There are other signs that de Coubertin’s much-quoted ideal does not have a Chinese equivalent. Or perhaps the message has been lost in translation.
We discover that the Chinese judges at the double trap final yesterday caved in to crowd pressure and awarded points to the Chinese shooter, Hu Binyuan, when he clearly missed his clay targets on three occasions — or so claimed Australian shooter Russell Mark, who was competing in the same event. Thanks to the judges’ generosity, Binyuan took home a bronze medal, when he should have finished fourth or fifth.
There are echoes here of the infamous middleweight final at the Seoul Olympics in 1988 between Park Si-hun, a local hero, and Roy Jones Jr, the brilliant young American who went on to become one of the sport’s greats. In the final, Jones gave a boxing masterclass, recording 86 hits — against Park’s 32 — yet it was the Korean’s hand that was raised after the final bell in a decision that has been described as the worst in the history of amateur boxing.
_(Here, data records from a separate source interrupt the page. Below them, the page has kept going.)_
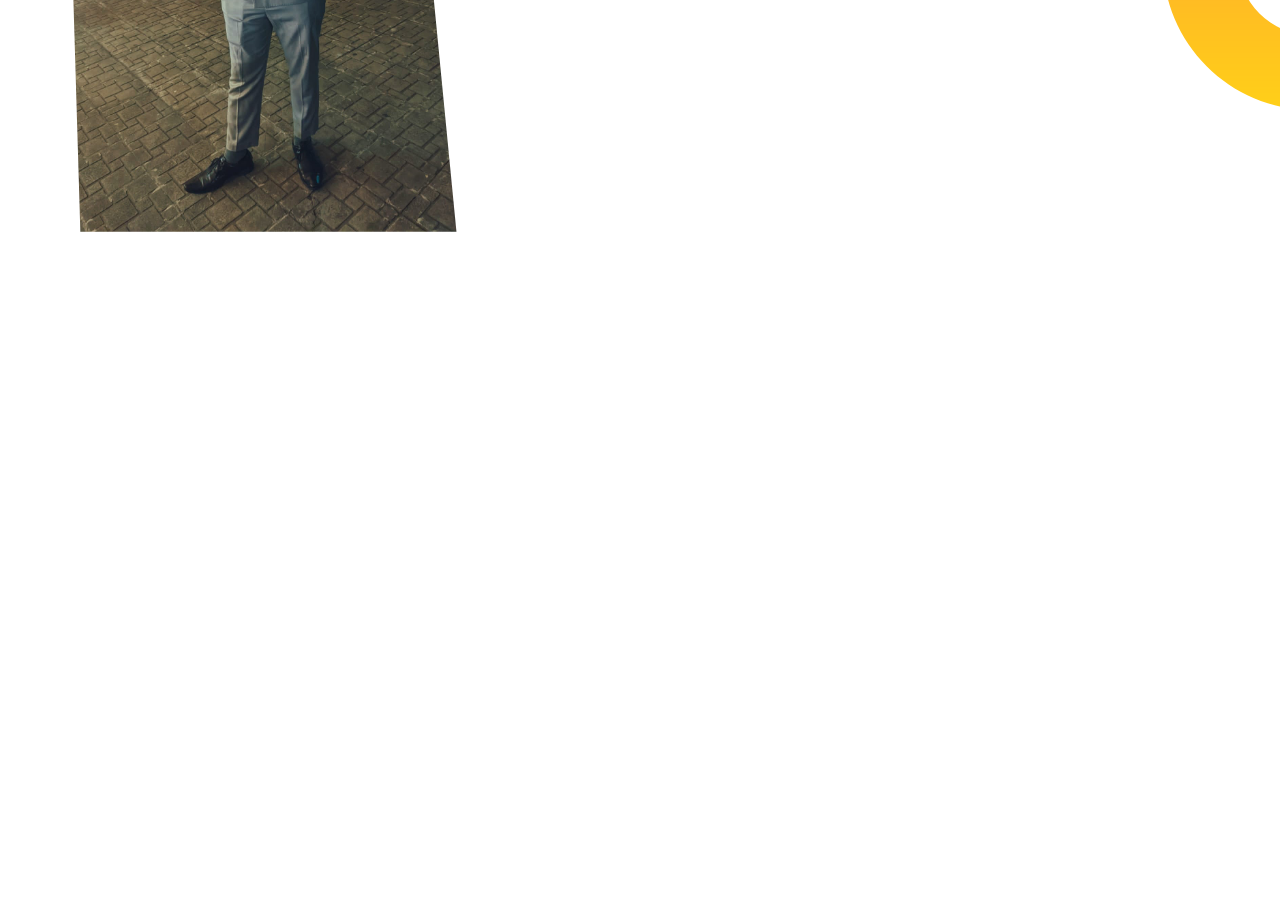
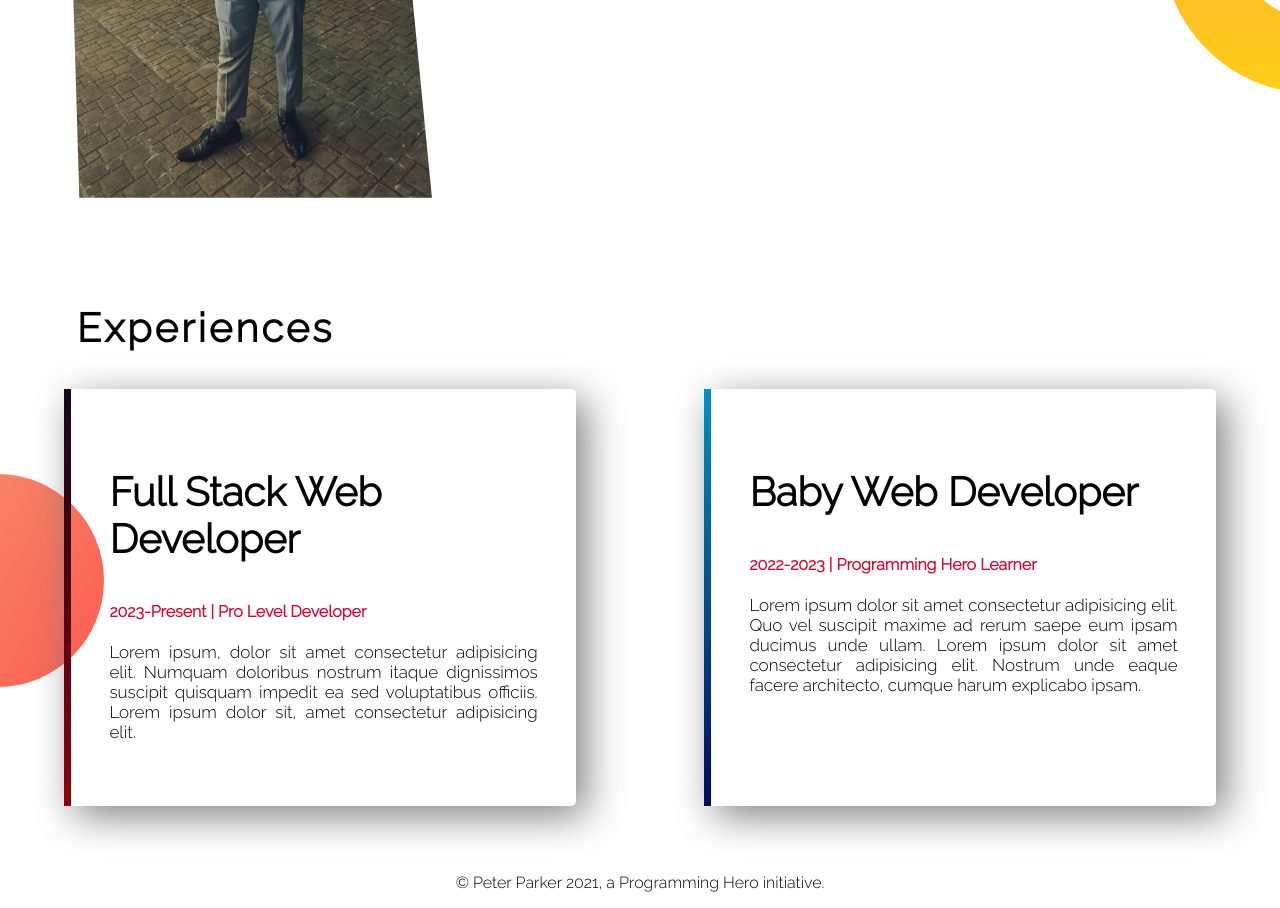
Before and after one commit to Monirul-98/first-portfolio, a plain HTML site: page index.html in a window 1280 px wide. Shown: the part 1048-1956 px from the top of the page. Before the commit the page ends 1348 px from the top, so only its background shows below. Drawn offline with Linux system fonts and the light colour scheme.

Commit message:
change-3

```diff
--- a/index.html
+++ b/index.html
@@ -12,7 +12,7 @@
     <link rel="stylesheet" href="style.css">
 </head>
 <body>
-    <section class="header">
+    <section class="header flexible-container">
         <div class="head">
             <h1 class="heading heading-1">Welcome to </h1>
             <h2 class="heading heading-2"><span class="color">Sifat's</span> first portfolio</h2>
@@ -25,7 +25,7 @@
         </div>
     </section>
 
-    <section class="dream-big">
+    <section class="dream-big flexible-container">
         <div class="head ">
             <img class="my-image-1" src="showOff/sifat.jpeg" alt="">
         </div>
@@ -36,5 +36,23 @@
             <a class="hire-button" href="http://www.linkedin.com/in/mohammad-monirul-hoque-4a2718207" target="_blank" rel="noopener noreferrer">Download Resume</a>
         </div>
     </section>
+    <section class="experience-area">
+        <h2 class="dream-heading experience">Experiences</h2>
+        <div class="flexible-container">
+            <div class="web-dev wev-dev-experience">
+                <h3 class="experience-header">Full Stack Web Developer</h3>
+                <h4 class="color">2023-Present | Pro Level Developer</h4>
+                <p class="para-1">Lorem ipsum, dolor sit amet consectetur adipisicing elit. Numquam doloribus nostrum itaque dignissimos suscipit quisquam impedit ea sed voluptatibus officiis. Lorem ipsum dolor sit, amet consectetur adipisicing elit. </p>
+            </div>
+            <div class="web-dev wev-dev-experience-1">
+                <h3 class="experience-header">Baby Web Developer</h3>
+                <h4 class="color">2022-2023 | Programming Hero Learner</h4>
+                <p class="para-1">Lorem ipsum dolor sit amet consectetur adipisicing elit. Quo vel suscipit maxime ad rerum saepe eum ipsam ducimus unde ullam. Lorem ipsum dolor sit amet consectetur adipisicing elit. Nostrum unde eaque facere architecto, cumque harum explicabo ipsam.</p>
+            </div>
+        </div>
+    </section>
+    <footer>
+        <p>© Peter Parker 2021, a Programming Hero initiative.</p>
+    </footer>
 </body>
 </html>
--- a/style.css
+++ b/style.css
@@ -2,12 +2,12 @@ body {
   font-family: "Raleway", sans-serif;
   margin: 0;
 }
-section {
+.flexible-container {
   display: flex;
 }
 
 .color {
-  color: #264653;
+  color: #d90429;
 }
 
 .header {
@@ -52,9 +52,40 @@ section {
   letter-spacing: 3px;
 }
 .my-image-1 {
-  width: 80%;
+  width: 75%;
   clip-path: polygon(0 0, 83% 0, 96% 100%, 4% 100%);
 }
 .dream-head-1 {
   padding-right: 130px;
 }
+.experience {
+  margin: 3% 6%;
+}
+.experience-area {
+  background-image: url(images/exp-bg.png);
+  background-repeat: no-repeat;
+  background-position: left;
+}
+.experience-header {
+  font-size: 40px;
+}
+.web-dev {
+  width: 50%;
+  margin: 0 5% 4%;
+  padding: 3%;
+  box-shadow: 10px 10px 40px grey;
+  border-radius: 5px;
+}
+.wev-dev-experience {
+  border-left: 7px solid;
+  border-image: linear-gradient(#03071e, #9d0208);
+  border-image-slice: 41;
+}
+.wev-dev-experience-1 {
+  border-left: 7px solid;
+  border-image: linear-gradient(#0096c7, #03045e);
+  border-image-slice: 14;
+}
+footer p {
+  text-align: center;
+}
```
Before that, at the Moscow Games in 1980, there were allegations that giant doors at the end of the main stadium were opened when Russian throwers were about to hurl their javelins. The ensuing gusts of wind were said to carry the javelins several metres further. The Russians, led by Dainis Kula, won gold, silver and narrowly missed out on bronze in the men’s event.
So the message is clear: once politburos and politicians get involved in Olympic Games, look out. Things are never going to turn out well.
To add to those glitches, there is the issue of those empty seats at the swimming which have supposedly been reserved for corporates. But the corporates are up in the dining room gnawing on their Peking duck and showing scant interest in all that flailing going on down in the pool. As a result, the parents of international swimmers are locked outside and reduced to watching the action on television, or begging for tickets.
Tight security is one thing; complete overkill is another. And, on that theme, did we really need to see members of the People’s Liberation Army goose-stepping their way through a section of the opening ceremony?
So here’s a message to the Chinese authorities — on a website which is bound to feature on their international blacklist, along with the BBC, CNN and the Free Tibet homepage — chill out, get a life and don’t be such tragic wannabes.
As Confucius might have said: Better to compete honestly and finish fourth, than cheat and win. Then you look like complete prat.